The node deletion game `NODE KAYLES`

is a two persons perfect information game played on a graph $G$. Players alternate picking a node from the graph $G$; the node and its adjacent nodes are deleted. The first player unable to move loses the game. Deciding the winner of a `NODE KAYLES`

game is $\mathsf{PSPACE}$-complete [1]. Similarly in the `EDGE KAYLES`

[1] game the two players must pick an edge; the edge is deleted along with the two endpoint nodes and the edges incident to its two endpoint nodes. The complexity of finding the winner of a `EDGE KAYLES`

game is unknwon. On the Q&A site cstheory.stackexchange.com I submitted a mix of the two games; I call it the `BRIDGES AND ISLANDS`
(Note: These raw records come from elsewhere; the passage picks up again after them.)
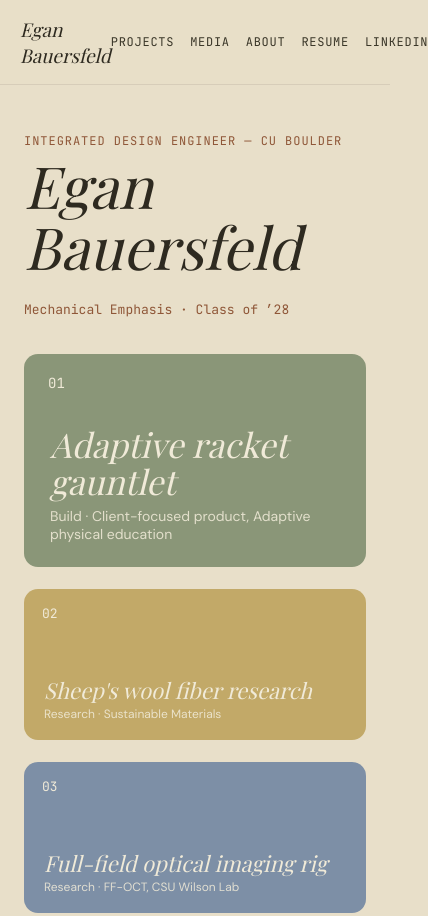
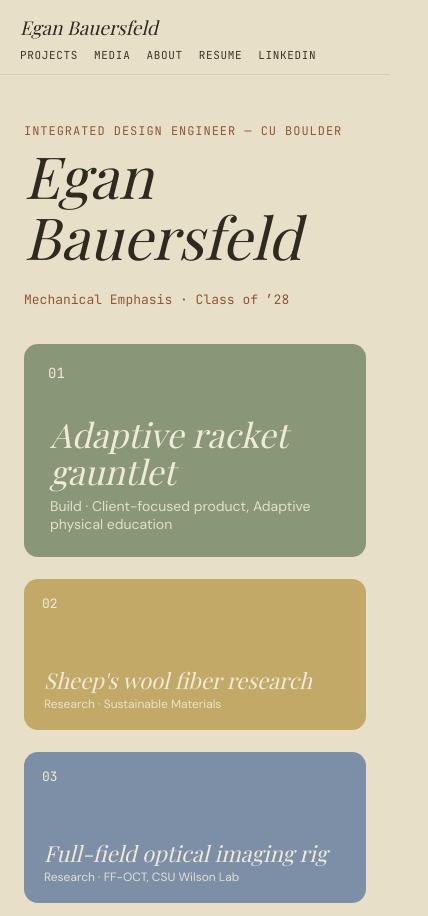
Before and after one commit to eganbauersfeld/eganbauersfeld.github.io, an Astro site: page / in a window 390 px wide. Shown: the top 916 px of the page, 428 px wide, since content can reach past the window. Built offline with nearby package versions, Linux system fonts and the light colour scheme; Astro itself is replaced by a stand-in of ours; a web font is replaced by a local one.

Commit message:
Fix nav overflowing the screen at phone width
Co-Authored-By: Claude Opus 5.5 <noreply@anthropic.com>

```diff
--- a/src/components/Nav.astro
+++ b/src/components/Nav.astro
@@ -58,11 +58,22 @@ const LINKEDIN_HREF = 'https://www.linkedin.com/in/egan-bauersfeld';
   }
 
   @media (max-width: 640px) {
+    /* Name on its own line, links below, so the row never runs off screen */
     .nav {
-      padding: 16px 20px;
+      flex-wrap: wrap;
+      gap: 8px;
+      padding: 14px 20px 12px;
+    }
+    .nav__name {
+      white-space: nowrap;
     }
     .nav__links {
-      gap: 16px;
+      flex-basis: 100%;
+      flex-wrap: wrap;
+      gap: 6px 16px;
+    }
+    .nav__link {
+      font-size: 11px;
     }
   }
 </style>
```
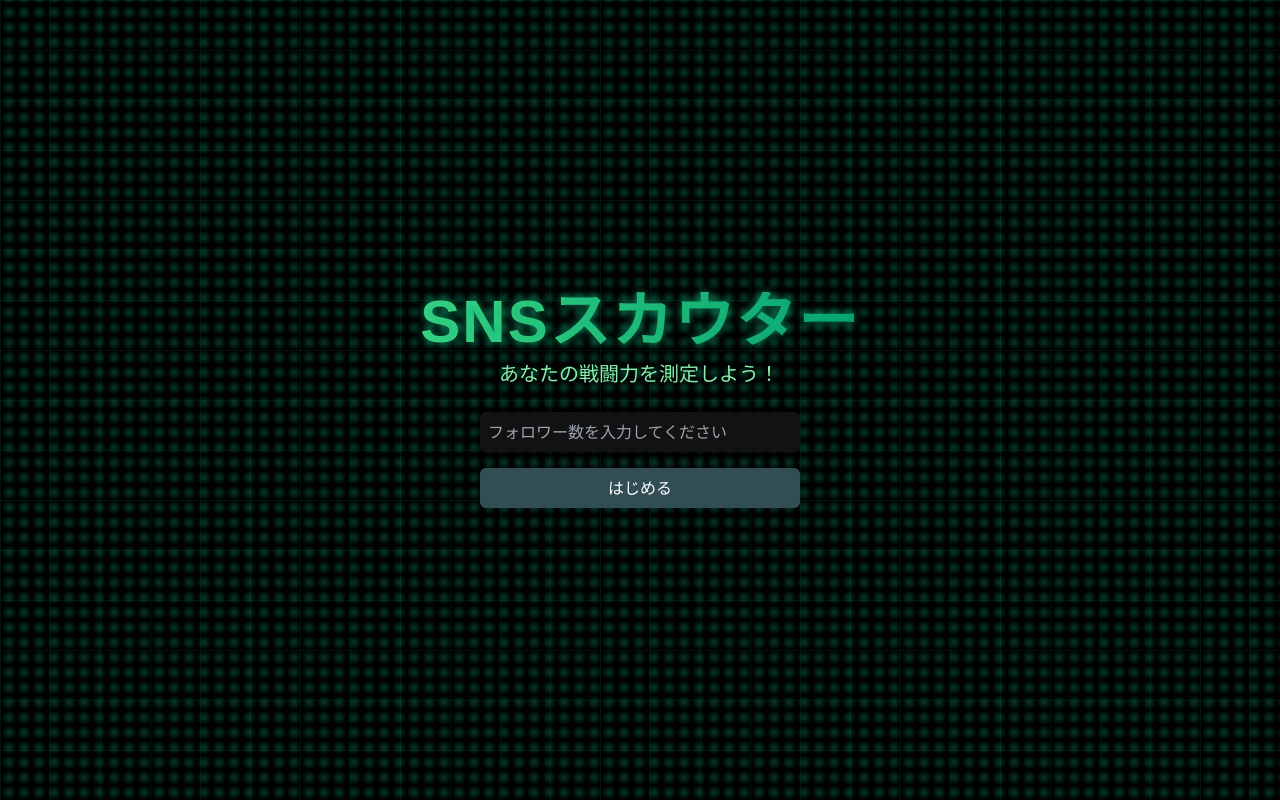
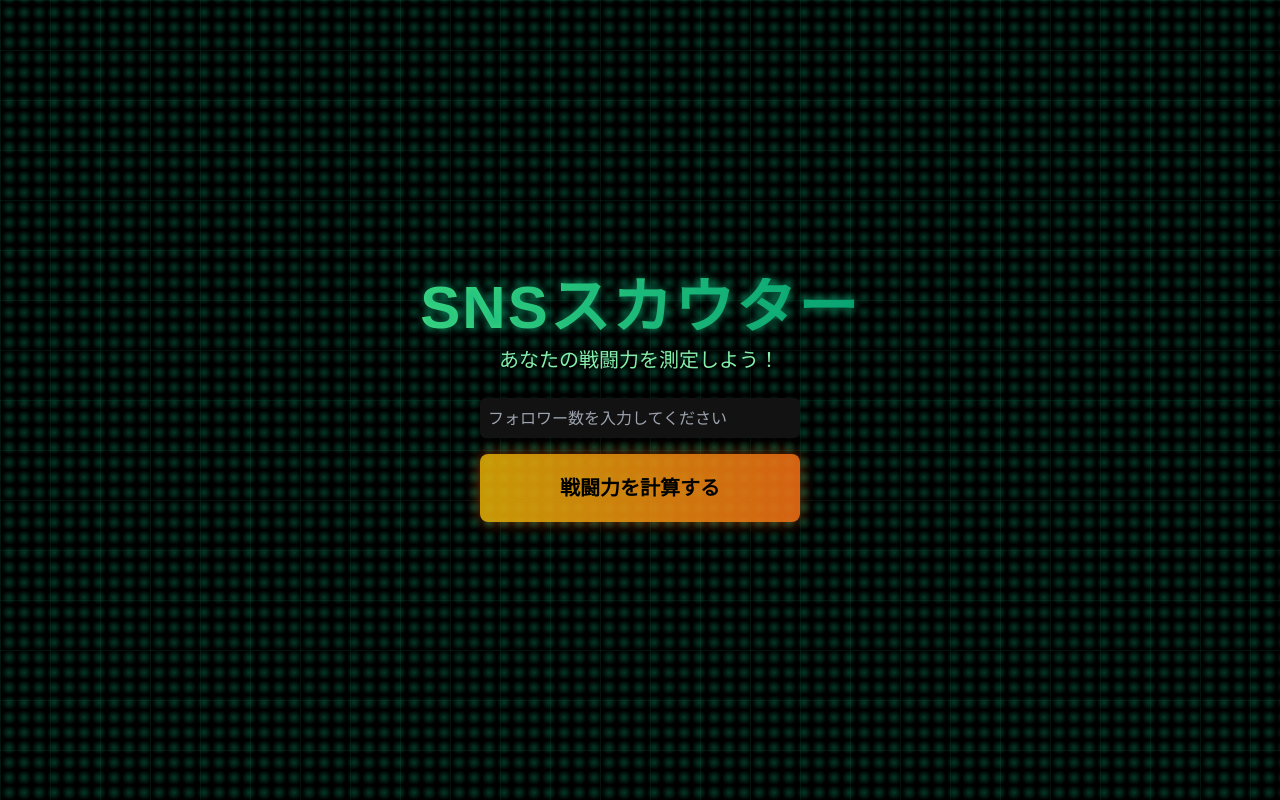
Before and after one commit to Kazuki0320/sns-scouter, a Next.js app: page / in a window 1280 px wide. Built offline with nearby package versions, Linux system fonts and the light colour scheme.

Commit message:
送信ボタンの作成

```diff
--- a/src/app/layout.tsx
+++ b/src/app/layout.tsx
@@ -37,7 +37,7 @@ export default function RootLayout({
             <div className="gridLines"></div>
             <div className="particles"></div>
           </div>
-          <div className="relative -z-10">
+          <div className="relative z-10">
             {children}
           </div>
         </ThemeProvider>
--- a/src/components/ui/Form.tsx
+++ b/src/components/ui/Form.tsx
@@ -1,6 +1,7 @@
 'use client';
 
 import React, { useState } from 'react';
+import styles from '@/styles/button.module.css';
 
 type FormProps = {
   onSubmit: (value: number) => void;
@@ -58,16 +59,13 @@ export default function Form({ onSubmit }: FormProps) {
         className="p-2 border-gray-300 rounded-md text-black"
       />
       {error && <div className="text-red-500 text-sm">{error}</div>}
+      {/* 測定ボタン */}
       <button
         type="submit"
         disabled={isDisabled}
-        className={`py-2 px-4 rounded-md transition ${
-          isDisabled
-            ? 'bg-[#324E54] cursor-not-allowed'
-            : 'bg-blue-500 hover:bg-blue-600 text-white'
-        }`}
+        className={styles.submitButton}
       >
-        はじめる
+        戦闘力を計算する
       </button>
     </form>
   );
--- /dev/null
+++ b/src/styles/button.module.css
@@ -0,0 +1,31 @@
+.submitButton {
+  @apply w-full
+         bg-gradient-to-r
+         from-yellow-500
+         to-orange-500
+         text-black
+         font-bold
+         py-3 sm:py-4 md:py-5
+         text-base sm:text-lg md:text-xl
+         rounded-lg
+         transition-all
+         duration-300
+         transform
+         shadow-[0_0_15px_rgba(249,115,22,0.5)];
+}
+
+.submitButton:hover {
+  @apply to-orange-600 scale-105;
+}
+
+.submitButton:active {
+  @apply scale-95;
+}
+
+.submitButton:disabled {
+  @apply cursor-not-allowed opacity-85;
+}
+
+.submitButton:not(:disabled) {
+  @apply cursor-pointer;
+}
```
game: at each turn each player must pick an edge (a “bridge”) or an isolated node (an “island”); if a player picks a node the node is deleted along with its incident edges, if it picks an edge, the edge is deleted along with its two endpoint nodes and the edges incident to them. Like the other two games, the first player unable to move loses the game. I didn’t succeed in finding the complexity of `BRIDGES AND ISLANDS`

.

However decideng the winner is polynomial time solvable when the three games are played on a path. Here I give a quick proof for `EDGE KAYLES`

; the proof for the other two games is similar. Continue reading